VETERAN TROUBLES: Tracy pointed out following Sunday's loss to Auburn that the Crosscutters had trouble with a couple college pitchers from the Doubledays. In the extra-inning loss, Williamsport left runners stranded on base against pitchers like Bryan Harper and Elliot Waterman, when one run would have made the difference in a sweep, or only taking two of three games.
The problem in scoring against college pitchers has reared its head on numerous occasions throughout the first week of the season. In fact, of the 12 pitchers who have thrown at least one scoreless inning against the Cutters this season, eight were pitchers that have been drafted out of college, one was on a rehabilitation assignment from Class A Hagerstown, and one was a fourth-year minor league player from the Dominican Republic.
It makes sense that Williamsport's daily lineup would struggle against college pitchers since it features just two players on a regular basis - Serritella and Perkins - who were drafted out of high school.
"We started facing some older guys that had a good breaking ball and we started guessing a bit," Tracy said of that one-run loss Sunday to Auburn. "It got us in trouble. We ended up taking some fastballs for strike three."
OFFENSIVE DEFENSE: I was asked during the Cutters' series with Auburn about Mitch Walding and his defense at third. The 19-year old is still adjusting to his new position, but has shown flashes of being a plus defender. When explaining that Walding was a high school shortstop playing his first season at third base, I was also asked if anybody else is switching positions.
Starting with Roman Quinn at shortstop, who was a high school outfielder, the list began to grow. Added to it was Tyler Greene who was learning to play second base after playing shortstop at Lakewood to start the year. There was Chace Numata at catcher who has moved to catcher after pitching and playing shortstop in high school in Hawaii. Larry Greene is playing left field after playing the infield in high school. Cameron Perkins was a third baseman at Purdue, but played his first game in the field at first base.
But other than those key pieces to the offense, there aren't any others. But it could go a long way in explaining why the Cutters have made 12 errors in the first eight days of the season. The 12 errors is tied for the fifth-most in the 14-team New York-Penn League.
Williamsport has made errors in 12 of the 74 innings it had played going into Tuesday's game at Mahoning Valley. In seven of those innings, a run was the result of an error. Auburn led the league with 17 errors going into Tuesday's games. Aberdeen had made the fewest with just five.
THAT'S GEOFF WITH A 'K': Geoff Broussard has thrown just 5 1/3 innings in the first week-plus of the season for the Crosscutters, but he's made his presence known. The 23rd-round selection out of Cal-Poly Pomona has struck out 11 in his time on the mound. Broussard doesn't have enough innings pitched to qualify among the league leaders in strikeouts per 9 innings pitched. But his 18.56 K/9 ratio would be third-best among those who have thrown at least one inning in the NYPL this year.
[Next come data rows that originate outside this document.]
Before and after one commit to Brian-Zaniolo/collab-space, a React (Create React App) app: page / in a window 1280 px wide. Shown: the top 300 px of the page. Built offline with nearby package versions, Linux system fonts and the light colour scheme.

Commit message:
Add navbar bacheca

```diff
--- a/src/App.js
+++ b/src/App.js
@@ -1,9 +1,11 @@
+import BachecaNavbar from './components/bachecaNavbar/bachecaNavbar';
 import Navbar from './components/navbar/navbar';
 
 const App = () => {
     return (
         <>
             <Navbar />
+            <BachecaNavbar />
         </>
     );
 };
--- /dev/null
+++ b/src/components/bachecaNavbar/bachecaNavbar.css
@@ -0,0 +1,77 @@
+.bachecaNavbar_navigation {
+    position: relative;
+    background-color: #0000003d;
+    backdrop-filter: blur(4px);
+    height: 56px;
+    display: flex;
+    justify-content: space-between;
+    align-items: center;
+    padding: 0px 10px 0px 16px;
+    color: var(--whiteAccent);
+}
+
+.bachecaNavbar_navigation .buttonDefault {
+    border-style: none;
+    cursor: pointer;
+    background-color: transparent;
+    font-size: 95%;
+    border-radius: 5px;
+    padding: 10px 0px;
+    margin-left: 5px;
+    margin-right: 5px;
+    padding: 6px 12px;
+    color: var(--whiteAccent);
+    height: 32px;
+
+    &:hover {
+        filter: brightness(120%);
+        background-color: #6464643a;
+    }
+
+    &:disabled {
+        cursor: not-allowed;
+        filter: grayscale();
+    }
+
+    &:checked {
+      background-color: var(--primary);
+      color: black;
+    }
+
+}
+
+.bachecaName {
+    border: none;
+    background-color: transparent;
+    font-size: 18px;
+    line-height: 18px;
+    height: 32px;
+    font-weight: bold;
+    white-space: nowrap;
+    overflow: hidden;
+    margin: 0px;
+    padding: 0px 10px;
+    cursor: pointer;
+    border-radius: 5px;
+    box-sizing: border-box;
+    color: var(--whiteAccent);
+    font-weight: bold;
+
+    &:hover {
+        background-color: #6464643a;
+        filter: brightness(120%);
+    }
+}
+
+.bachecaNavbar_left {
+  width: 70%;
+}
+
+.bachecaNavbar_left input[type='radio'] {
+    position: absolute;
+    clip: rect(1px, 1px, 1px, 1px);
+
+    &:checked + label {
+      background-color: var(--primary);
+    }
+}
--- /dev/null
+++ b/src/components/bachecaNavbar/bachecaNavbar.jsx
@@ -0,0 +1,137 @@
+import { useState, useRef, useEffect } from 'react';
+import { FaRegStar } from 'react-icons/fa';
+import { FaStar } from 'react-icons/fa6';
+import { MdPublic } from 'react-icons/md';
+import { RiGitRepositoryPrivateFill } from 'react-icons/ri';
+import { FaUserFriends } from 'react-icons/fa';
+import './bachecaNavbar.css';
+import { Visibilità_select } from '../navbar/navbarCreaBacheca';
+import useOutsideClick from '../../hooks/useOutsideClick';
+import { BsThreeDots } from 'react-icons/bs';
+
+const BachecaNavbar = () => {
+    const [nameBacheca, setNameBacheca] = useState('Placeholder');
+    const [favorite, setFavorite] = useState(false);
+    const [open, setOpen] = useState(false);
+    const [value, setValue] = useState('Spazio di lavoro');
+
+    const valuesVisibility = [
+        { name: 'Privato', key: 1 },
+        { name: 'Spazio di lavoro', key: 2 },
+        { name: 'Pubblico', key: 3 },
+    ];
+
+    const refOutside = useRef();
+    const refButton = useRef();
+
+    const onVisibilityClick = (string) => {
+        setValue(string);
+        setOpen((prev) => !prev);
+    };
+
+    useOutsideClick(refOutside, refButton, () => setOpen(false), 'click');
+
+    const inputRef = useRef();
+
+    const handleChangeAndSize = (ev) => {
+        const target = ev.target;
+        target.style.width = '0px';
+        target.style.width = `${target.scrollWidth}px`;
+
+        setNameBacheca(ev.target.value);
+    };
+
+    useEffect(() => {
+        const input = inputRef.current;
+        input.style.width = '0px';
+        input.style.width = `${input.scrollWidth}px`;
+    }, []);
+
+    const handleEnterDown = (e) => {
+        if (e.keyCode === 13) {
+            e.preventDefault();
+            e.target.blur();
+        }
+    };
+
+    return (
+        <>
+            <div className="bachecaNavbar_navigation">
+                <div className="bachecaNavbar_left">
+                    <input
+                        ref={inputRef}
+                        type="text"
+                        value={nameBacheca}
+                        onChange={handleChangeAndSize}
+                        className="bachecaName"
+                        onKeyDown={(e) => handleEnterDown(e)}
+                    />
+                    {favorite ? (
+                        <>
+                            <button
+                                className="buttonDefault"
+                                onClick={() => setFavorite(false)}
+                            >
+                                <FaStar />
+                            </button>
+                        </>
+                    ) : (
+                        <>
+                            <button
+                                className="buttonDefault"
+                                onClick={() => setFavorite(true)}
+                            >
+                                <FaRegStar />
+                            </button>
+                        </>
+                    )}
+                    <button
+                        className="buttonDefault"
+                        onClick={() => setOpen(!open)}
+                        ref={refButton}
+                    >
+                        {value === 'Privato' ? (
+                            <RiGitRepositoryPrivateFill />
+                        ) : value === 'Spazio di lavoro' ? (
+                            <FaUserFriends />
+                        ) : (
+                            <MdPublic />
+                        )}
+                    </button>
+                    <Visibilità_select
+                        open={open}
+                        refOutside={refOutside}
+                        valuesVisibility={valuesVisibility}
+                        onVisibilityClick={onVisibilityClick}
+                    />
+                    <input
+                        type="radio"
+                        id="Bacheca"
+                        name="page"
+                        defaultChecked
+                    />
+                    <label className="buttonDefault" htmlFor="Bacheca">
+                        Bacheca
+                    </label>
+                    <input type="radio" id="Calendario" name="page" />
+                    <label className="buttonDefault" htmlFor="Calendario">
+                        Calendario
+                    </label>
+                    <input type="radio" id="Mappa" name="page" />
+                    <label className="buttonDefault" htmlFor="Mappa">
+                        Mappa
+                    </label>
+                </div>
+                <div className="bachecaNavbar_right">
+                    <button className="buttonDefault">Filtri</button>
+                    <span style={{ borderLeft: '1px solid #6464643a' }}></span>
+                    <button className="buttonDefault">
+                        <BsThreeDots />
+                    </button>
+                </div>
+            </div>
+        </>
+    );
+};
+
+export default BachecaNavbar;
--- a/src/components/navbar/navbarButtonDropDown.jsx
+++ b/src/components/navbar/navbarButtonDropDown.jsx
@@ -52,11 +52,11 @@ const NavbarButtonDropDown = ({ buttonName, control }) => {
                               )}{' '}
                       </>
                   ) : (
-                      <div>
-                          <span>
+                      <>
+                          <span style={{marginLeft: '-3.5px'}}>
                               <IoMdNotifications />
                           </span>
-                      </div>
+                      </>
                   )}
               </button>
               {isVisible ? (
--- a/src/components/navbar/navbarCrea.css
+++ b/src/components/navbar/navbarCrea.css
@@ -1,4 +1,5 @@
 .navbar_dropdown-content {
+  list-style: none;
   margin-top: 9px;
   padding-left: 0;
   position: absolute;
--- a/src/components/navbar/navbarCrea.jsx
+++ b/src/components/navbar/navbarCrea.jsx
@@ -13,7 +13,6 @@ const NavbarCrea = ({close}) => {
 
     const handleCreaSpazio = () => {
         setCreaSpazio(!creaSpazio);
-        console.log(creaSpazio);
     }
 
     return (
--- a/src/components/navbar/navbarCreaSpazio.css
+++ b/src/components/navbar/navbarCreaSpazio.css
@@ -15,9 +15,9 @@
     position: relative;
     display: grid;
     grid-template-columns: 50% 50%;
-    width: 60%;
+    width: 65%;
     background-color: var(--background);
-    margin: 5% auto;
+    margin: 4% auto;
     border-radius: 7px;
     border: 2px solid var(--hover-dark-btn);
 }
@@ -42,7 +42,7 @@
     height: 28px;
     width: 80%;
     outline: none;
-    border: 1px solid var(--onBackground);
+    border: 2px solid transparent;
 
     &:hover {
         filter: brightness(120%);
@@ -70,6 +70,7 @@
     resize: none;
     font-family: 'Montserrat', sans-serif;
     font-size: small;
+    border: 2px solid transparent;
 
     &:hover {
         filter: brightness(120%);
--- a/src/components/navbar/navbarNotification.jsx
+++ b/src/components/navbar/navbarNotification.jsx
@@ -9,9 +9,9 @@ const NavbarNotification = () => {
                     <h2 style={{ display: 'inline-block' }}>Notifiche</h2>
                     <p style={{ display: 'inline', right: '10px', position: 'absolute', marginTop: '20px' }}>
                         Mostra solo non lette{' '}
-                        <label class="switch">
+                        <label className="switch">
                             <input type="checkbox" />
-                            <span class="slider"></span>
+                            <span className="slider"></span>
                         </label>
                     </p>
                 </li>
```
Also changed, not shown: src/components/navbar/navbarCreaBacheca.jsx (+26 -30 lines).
Broussard shows a plus breaking ball that could make him a solid bullpen piece, although he does struggle with command at times.
"There were some swings and misses and some guys who didn't even swing at it," Tracy said of Broussard's breaking ball following Saturday's win.
BACK TO BASICS: Before Sunday's series finale at Bowman field, Tracy and hitting coach Rafael DeLima worked with all the position players on proper baserunning. It less than 24 hours after a mess of a baserunning play ended Saturday night's extra-inning game against Auburn.
Tracy and DeLima were working with the players on the proper way to round the bases to cut down the distance traveled from base-to-base. At one point, on a drill running home, Roman Quinn missed touching home plate. Quinn was the one who had the rough baserunning moment Saturday night in extra innings when he was caught in no man's land and missed third base and had to go back to third and touch the base before scoring the winning run.
DeLima stood over the plate pointing at it as Quinn walked to the back of the line. Both were laughing at the situation.